The idea of the Magazolano isn’t new. For a long time it was a nebulous, aimless character living on the far-right fringe of the Venezuelan opposition, where most of the mainstream parties are —at least nominally— center to center-left. Opposition-aligned satirical website El Chigüire Bipolar lampooned this figure in the late 2000’s with María Alejandra López, a racist, upper-middle class resident of a gated community in eastern Caracas who believes in conspiracy theories and fanatically follows just about anyone who promises the demise of Chavismo. On her last appearance on the website so far, she married a tweet by Marcos Rubio.

However, with the country’s collapse becoming one of the most pressing issues in the region the last decade, the use of Venezuela as an abstract rhetorical device rather than a real-life crisis, with all its complexities, rose among the conservatives. The fringe group, redeemed by the failures of the mainstream opposition, grew in size and outreach and shaped up its narrative: Venezuela was a lost cause until a certain New Yorker got elected into the White House who has a quick, swift solution. He didn’t lose interest and moved on, as John Bolton writes in his White House memoir, while Guaidó and the rest of mainstream parties didn’t demand a bigger involvement from the U.S. government.
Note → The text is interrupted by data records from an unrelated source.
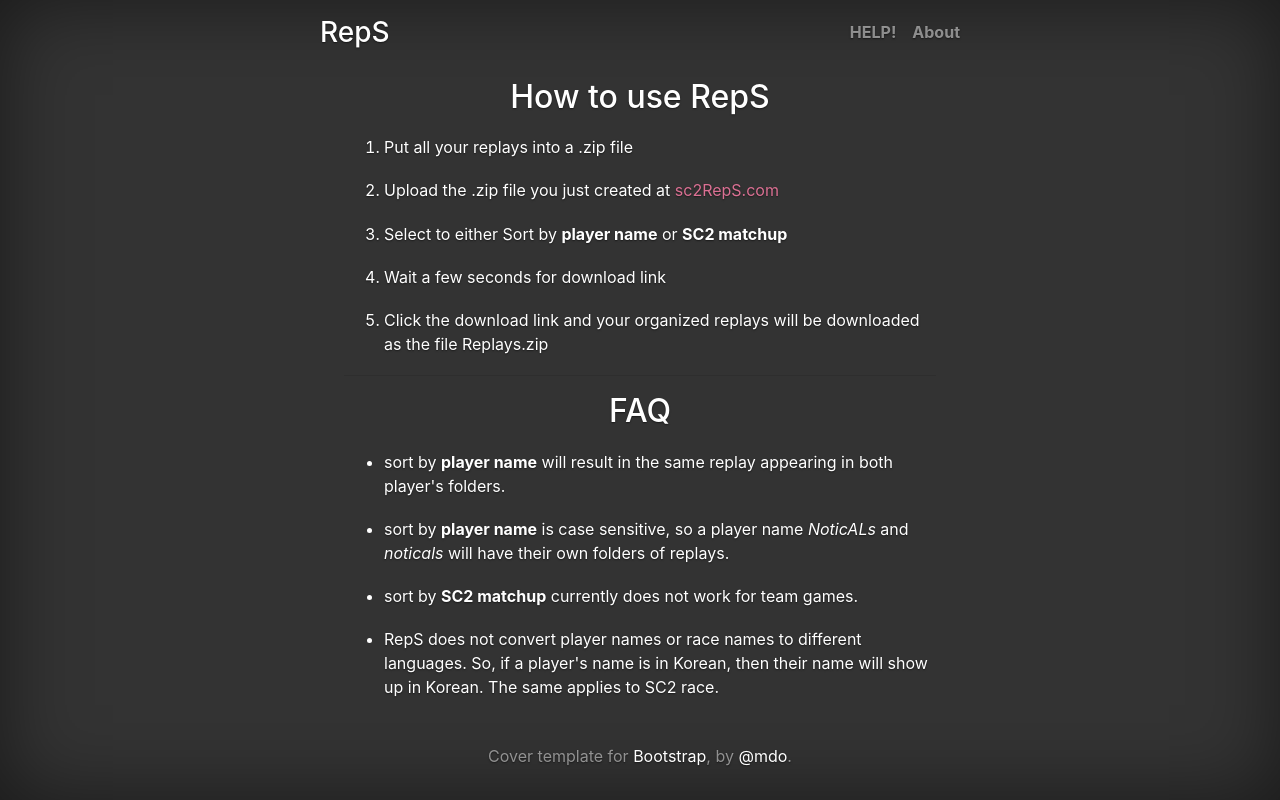
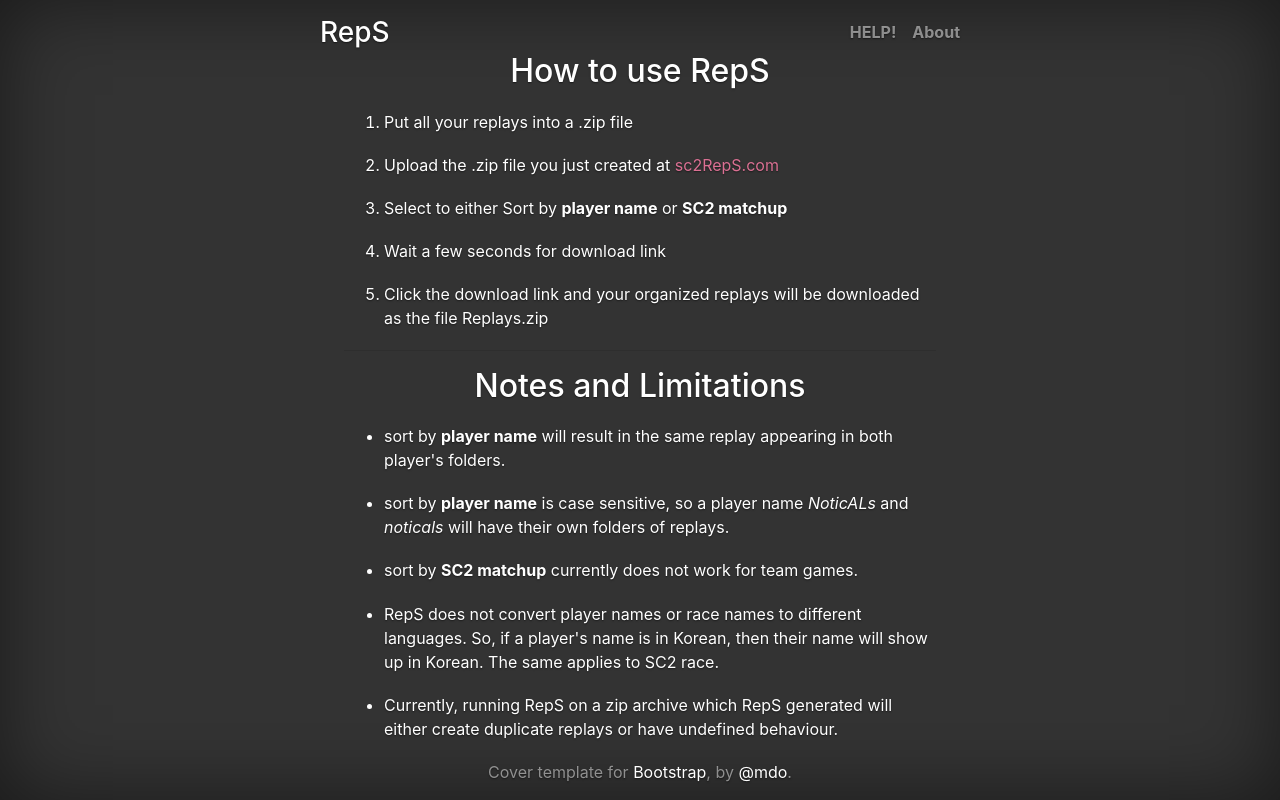
Before and after one commit to NyaliaLui/RepS-Web, a Flask app: page /help in a window 1280 px wide. Run offline with Flask 2, Linux system fonts and the light colour scheme; some libraries are stand-ins or nearby versions.

Commit message:
updated help.html with limitation on using RepS on an archive RepS had already used.

```diff
--- a/templates/help.html
+++ b/templates/help.html
@@ -47,13 +47,14 @@
         </div>
 
         <hr/>
-        <h2>FAQ</h2>
+        <h2>Notes and Limitations</h2>
         <div class="list__items">
             <ul>
                 <li>sort by <strong>player name</strong> will result in the same replay appearing in both player's folders.</li>
                 <li>sort by <strong>player name</strong> is case sensitive, so a player name <em>NoticALs</em> and <em>noticals</em> will have their own folders of replays.</li>
                 <li>sort by <strong>SC2 matchup</strong> currently does not work for team games.</li>
                 <li>RepS does not convert player names or race names to different languages. So, if a player's name is in Korean, then their name will show up in Korean. The same applies to SC2 race.</li>
+                <li>Currently, running RepS on a zip archive which RepS generated will either create duplicate replays or have undefined behaviour.</li>
             </ul>
         </div>
 
```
What is true is that, according to exit polls by the New York Times, one out of three Latino voters supported Donald Trump and there are almost 500,000 Venezuelans in the United States, with more than half of them residing in Florida. First and second generation Venezuelans make up only 2% of the statewide Latino vote, though their eligibility has grown 182% from 2008 to 2018, according to the Pew Research Center.

This has been acknowledged by the Trump campaign, with the Miami suburb of Doral —the hub of the Venezuelan community in the U.S.— hosting a Latinos for Trump rally with the presence of iconic performer Lila Morillo:

Nonetheless, Magazolanos don’t represent all of the community. As one journalist said: “Today social media is flooded by celebratory messages by Venezuelans, when just a bit before it seemed there was a Magazolana hegemony. Truly many were afraid to share their opinions because of the Trumpista mob.”

Meanwhile in Florida, the Venezolanos Con Biden campaign drew heavily on comparisons between Donald Trump and Hugo Chávez as populist strongmen. The WinJustice PAC even had one highway billboard put up in Miami metro:

Joe Biden’s victory brings the expectation of change and the fear of a return to the status quo, where paying lip service to the Venezuelan crisis was more than enough. The new president, who has shown support to Guaidó and TPS for Venezuelans, has promised that he will “unite and heal” the United States.

However, it remains to be seen what Biden will do with the pain and divisions that have deepened over the last four years when it comes to Venezuela.


José González Vargas is a Venezuelan journalist who has written for several outlets, including Latino USA, Latino Rebels, Caracas Chronicles and Into. He tweets from @Maxmordon.